It all began in 1864, with the opening of a colliery near Molteno in the Eastern Cape – South Africa’s first coal mine.
Then came discoveries in Vereeniging, Springs, Witbank, Delmas. More coal mines followed. A seemingly constant supply of energy, the backbone of an economy.
Fast-forward 150 years and South Africa is one of the biggest emitters of greenhouse gases on the planet – an embarrassing fact, given that we’re due to host the world’s largest climate change talks later this month.
A report released by the International Energy Agency last week estimates that South Africa pumped about 369.4 million tons (Mt) of carbon dioxide (CO2) into the atmosphere in 2009.
This makes us the 16th largest emitter of the gas globally and by far the worst offender in Africa.
Given the rising trend over the years, it’s likely to be even higher this year.
And the root of it all? Our overwhelming dependence on coal – our “coal addiction”, says Greenpeace climate campaigner Melita Steele.
We produce. We sell. And, with about 93 percent of our electricity generated by coal, we consume by the truckload.
Renewable energy accounts for less than 2 percent of the load. Where it requires investment and an overhaul of the national grid, coal in South Africa remains cheap and abundant.
“But the reality is that coal is deadly, and the true cost of coal is destruction at every step, destroying people’s health and well-being,” says Steele. “Coal is the most polluting energy source on the planet, and the main source of the world’s carbon dioxide emissions.”
Not that the government isn’t doing anything about it.
As a developing country, South Africa is not technically obliged to reduce its carbon emissions. According to the Kyoto Protocol, that onus rests on the developed countries who put us in this position in the first place.
But as early as December 2009, President Jacob Zuma committed the country to massive voluntary emissions cuts.
Our long-term mitigation strategy requires our emissions to peak between 2020 and 2025, plateau for a decade, and steadily and continuously decline by 2050 to levels we haven’t seen since the early 1990s.
“The South African government is committed to playing its part in ensuring that we take active and bold steps to respond to this lurking threat,” Water and Environmental Affairs Minister Edna Molewa said recently.
Her department’s National Climate Change Response White Paper is positively upbeat about fighting the phenomenon, about the “social and economic benefits, including improved international competitiveness, that will result from a transition to a lower-carbon economy”.
Within two years of the final publication of the paper – whenever that may be; it opened for public hearings this week – a number of flagship programmes will be launched to get the low-carbon ball rolling.
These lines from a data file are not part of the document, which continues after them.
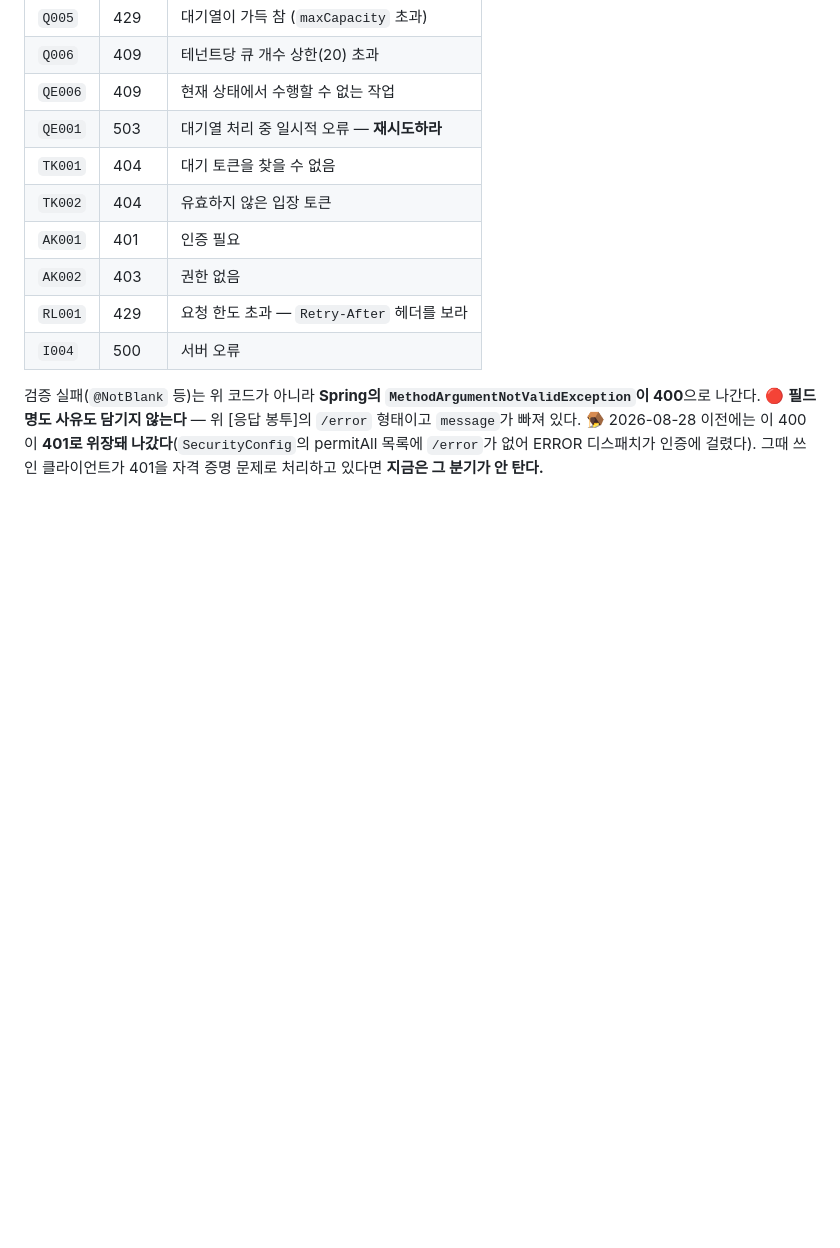
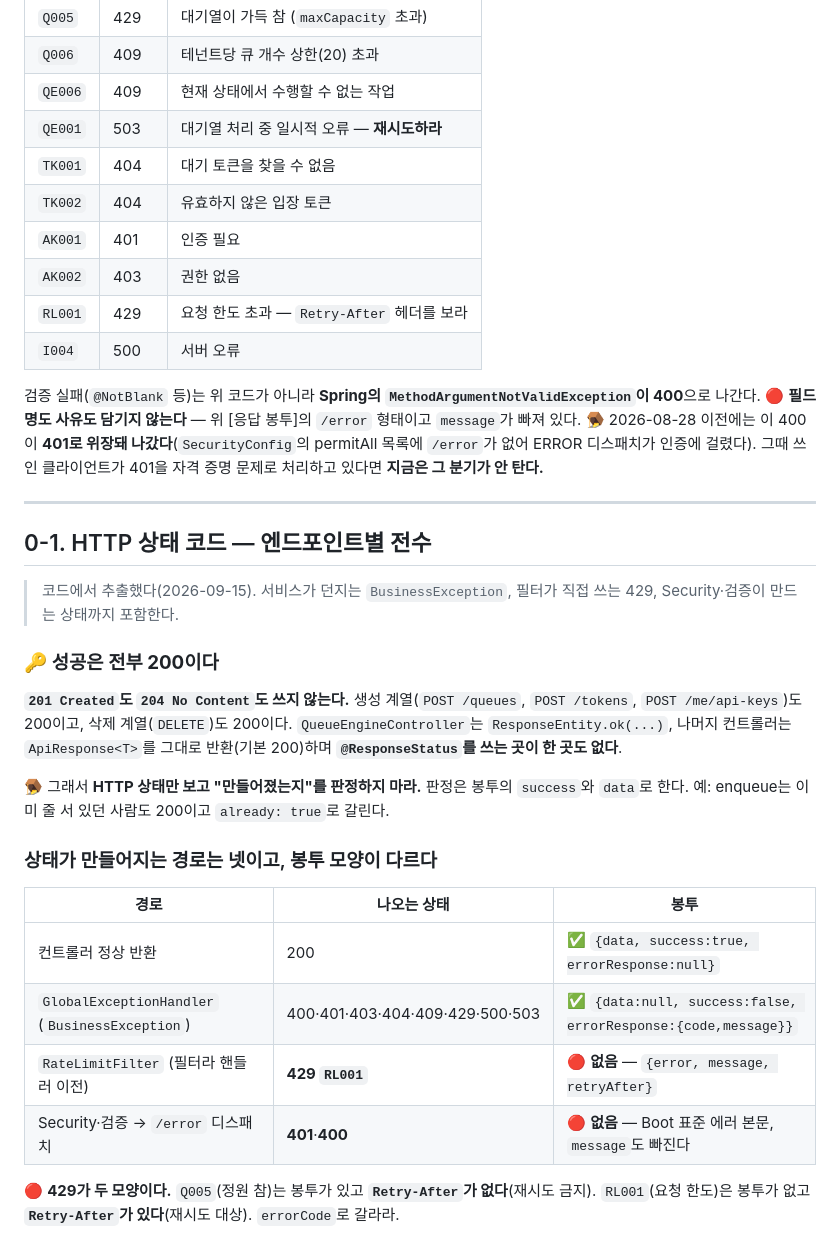
Before and after one commit to S-Onix/queue-platform, a Markdown page: doc/API.md, the part around one of its changes. Rendered like a GitHub page; blank space fills up the shorter version.

```diff
--- a/doc/API.md
+++ b/doc/API.md
@@ -103,3 +103,33 @@ GET  /actuator/{health,info,prometheus}
 🪤 2026-08-28 이전에는 이 400이 **401로 위장돼 나갔다**(`SecurityConfig`의 permitAll 목록에 `/error`가
 없어 ERROR 디스패치가 인증에 걸렸다). 그때 쓰인 클라이언트가 401을 자격 증명 문제로 처리하고 있다면
 **지금은 그 분기가 안 탄다.**
+
+---
+
+## 0-1. HTTP 상태 코드 — 엔드포인트별 전수
+
+> 코드에서 추출했다(2026-09-15). 서비스가 던지는 `BusinessException`, 필터가 직접 쓰는 429,
+> Security·검증이 만드는 상태까지 포함한다.
+
+### 🔑 성공은 **전부 200**이다
+
+**`201 Created`도 `204 No Content`도 쓰지 않는다.** 생성 계열(`POST /queues`,
+`POST /tokens`, `POST /me/api-keys`)도 200이고, 삭제 계열(`DELETE`)도 200이다.
+`QueueEngineController`는 `ResponseEntity.ok(...)`, 나머지 컨트롤러는 `ApiResponse<T>`를
+그대로 반환(기본 200)하며 **`@ResponseStatus`를 쓰는 곳이 한 곳도 없다**.
+
+🪤 그래서 **HTTP 상태만 보고 "만들어졌는지"를 판정하지 마라.** 판정은 봉투의 `success`와
+`data`로 한다. 예: enqueue는 이미 줄 서 있던 사람도 200이고 `already: true`로 갈린다.
+
+### 상태가 만들어지는 경로는 넷이고, **봉투 모양이 다르다**
+
+| 경로 | 나오는 상태 | 봉투 |
+|---|---|---|
+| 컨트롤러 정상 반환 | 200 | ✅ `{data, success:true, errorResponse:null}` |
+| `GlobalExceptionHandler` (`BusinessException`) | 400·401·403·404·409·429·500·503 | ✅ `{data:null, success:false, errorResponse:{code,message}}` |
+| `RateLimitFilter` (필터라 핸들러 이전) | **429 `RL001`** | 🔴 **없음** — `{error, message, retryAfter}` |
+| Security·검증 → `/error` 디스패치 | **401**·**400** | 🔴 **없음** — Boot 표준 에러 본문, `message`도 빠진다 |
+
+🔴 **429가 두 모양이다.** `Q005`(정원 참)는 봉투가 있고 **`Retry-After`가 없다**(재시도 금지).
+`RL001`(요청 한도)은 봉투가 없고 **`Retry-After`가 있다**(재시도 대상). `errorCode`로 갈라라.
+
```
Also changed, not shown: other parts of doc/API.md (+35 -0 lines).
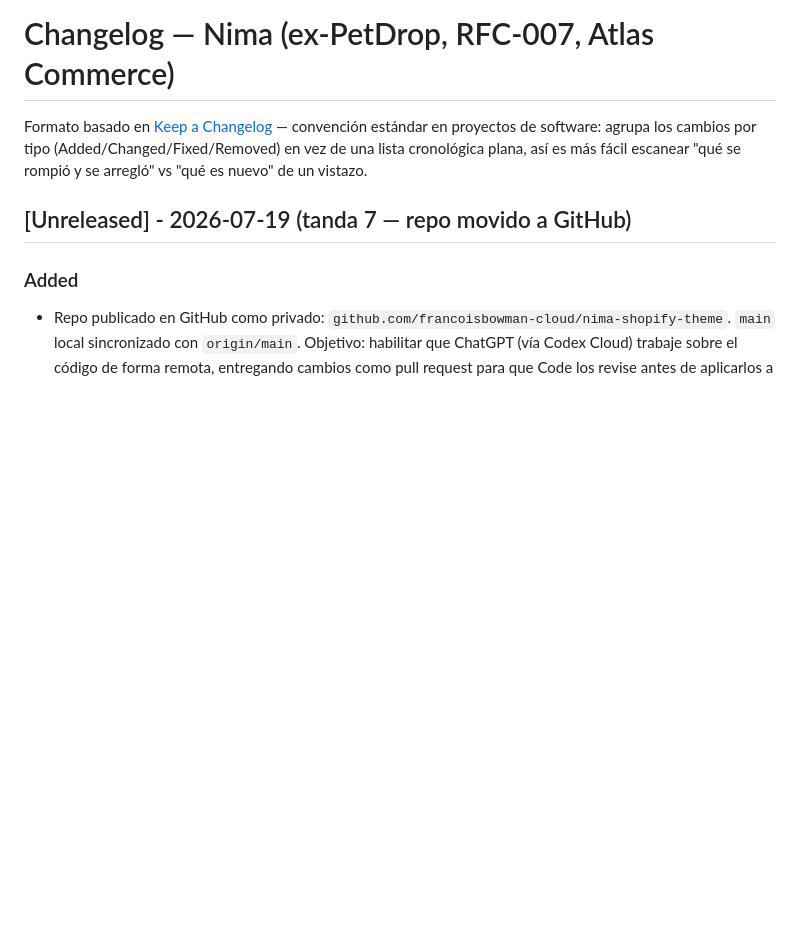
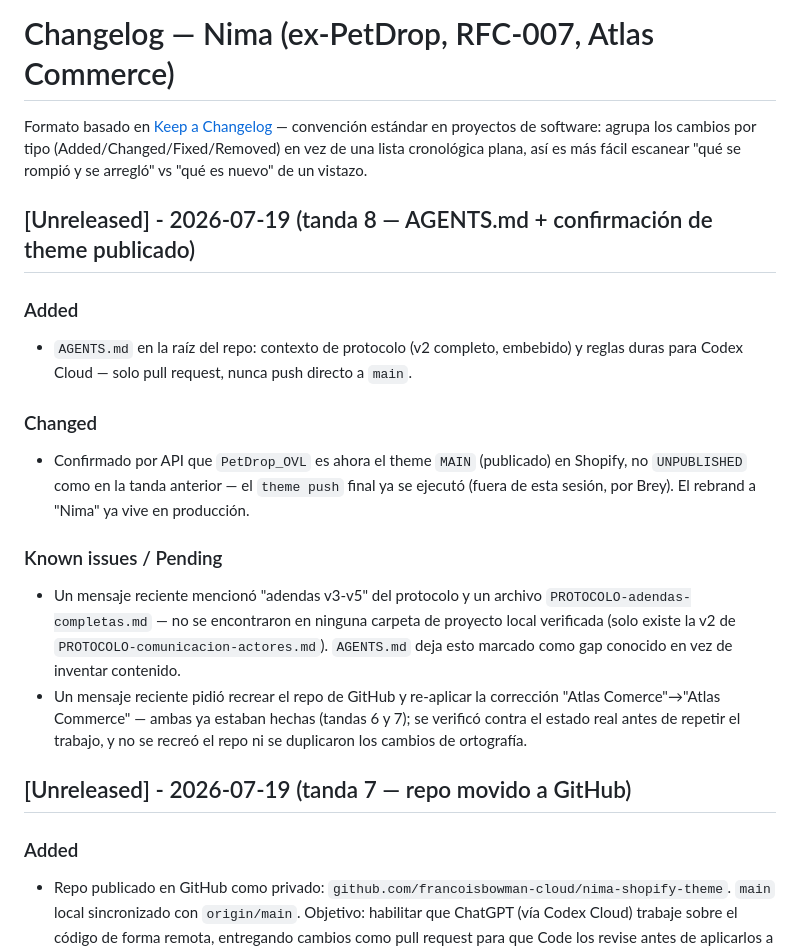
Before and after one commit to francoisbowman-cloud/nima-shopify-theme, a Markdown page: CHANGELOG.md, the part around the change. GitHub-like rendering; blank space fills up the shorter version.

```diff
--- a/CHANGELOG.md
+++ b/CHANGELOG.md
@@ -5,6 +5,27 @@ convención estándar en proyectos de software: agrupa los cambios por
 tipo (Added/Changed/Fixed/Removed) en vez de una lista cronológica
 plana, así es más fácil escanear "qué se rompió y se arregló" vs "qué
 es nuevo" de un vistazo.
+
+## [Unreleased] - 2026-07-19 (tanda 8 — AGENTS.md + confirmación de theme publicado)
+
+### Added
+- `AGENTS.md` en la raíz del repo: contexto de protocolo (v2 completo, embebido) y reglas
+  duras para Codex Cloud — solo pull request, nunca push directo a `main`.
+
+### Changed
+- Confirmado por API que `PetDrop_OVL` es ahora el theme `MAIN` (publicado) en Shopify,
+  no `UNPUBLISHED` como en la tanda anterior — el `theme push` final ya se ejecutó
+  (fuera de esta sesión, por Brey). El rebrand a "Nima" ya vive en producción.
+
+### Known issues / Pending
+- Un mensaje reciente mencionó "adendas v3-v5" del protocolo y un archivo
+  `PROTOCOLO-adendas-completas.md` — no se encontraron en ninguna carpeta de proyecto
+  local verificada (solo existe la v2 de `PROTOCOLO-comunicacion-actores.md`). `AGENTS.md`
+  deja esto marcado como gap conocido en vez de inventar contenido.
+- Un mensaje reciente pidió recrear el repo de GitHub y re-aplicar la corrección
+  "Atlas Comerce"→"Atlas Commerce" — ambas ya estaban hechas (tandas 6 y 7); se verificó
+  contra el estado real antes de repetir el trabajo, y no se recreó el repo ni se duplicaron
+  los cambios de ortografía.
 
 ## [Unreleased] - 2026-07-19 (tanda 7 — repo movido a GitHub)
 
```
Also changed, not shown: AGENTS.md (added, +150 -0 lines), ESTADO-tienda-mascotas.md (+14 -7 lines).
Plans involve public transport expansion, waste management and renewable energy.
Just how those plans will work, however, isn’t made clear.
What is clear are the two massive coal-fired power stations Eskom has waiting in the wings.
Electricity generation is the biggest CO2 producer in South Africa, our slew of coal-fired power stations responsible for about half of the country’s emissions – and that with nearly 3.5 million households still off the grid, according to the Energy Department’s 2010 electrification numbers.
The new Medupi and Kusile power stations in Limpopo and Mpumalanga are meant to meet the country’s growing demand for power.
But at what price?
A study by Business Enterprises at the University of Pretoria, commissioned by Greenpeace, and released last week, examined the external costs of the Kusile power station alone: the health impacts, the use of water, the costs of mining and transportation – and the contribution to climate change.
The numbers were staggering. The study predicts an estimated social damage cost of between R31.2bn and R60.6billion a year.
As for the environment?
Kusile is expected to burn through 17Mt of coal every year, emitting another 37Mt of greenhouse gases into the atmosphere. South Africa’s overall emissions will jump by another 10 percent.
“Kusile doesn’t have to be built, despite Eskom’s arguments that this massive coal-fired power station is needed to keep the lights on in South Africa,” says Steele. “Investing in people will not only boost South Africa’s economic development, but also stem catastrophic climate change. It’s about the government making the right choices to create a better and cleaner future.” - The Star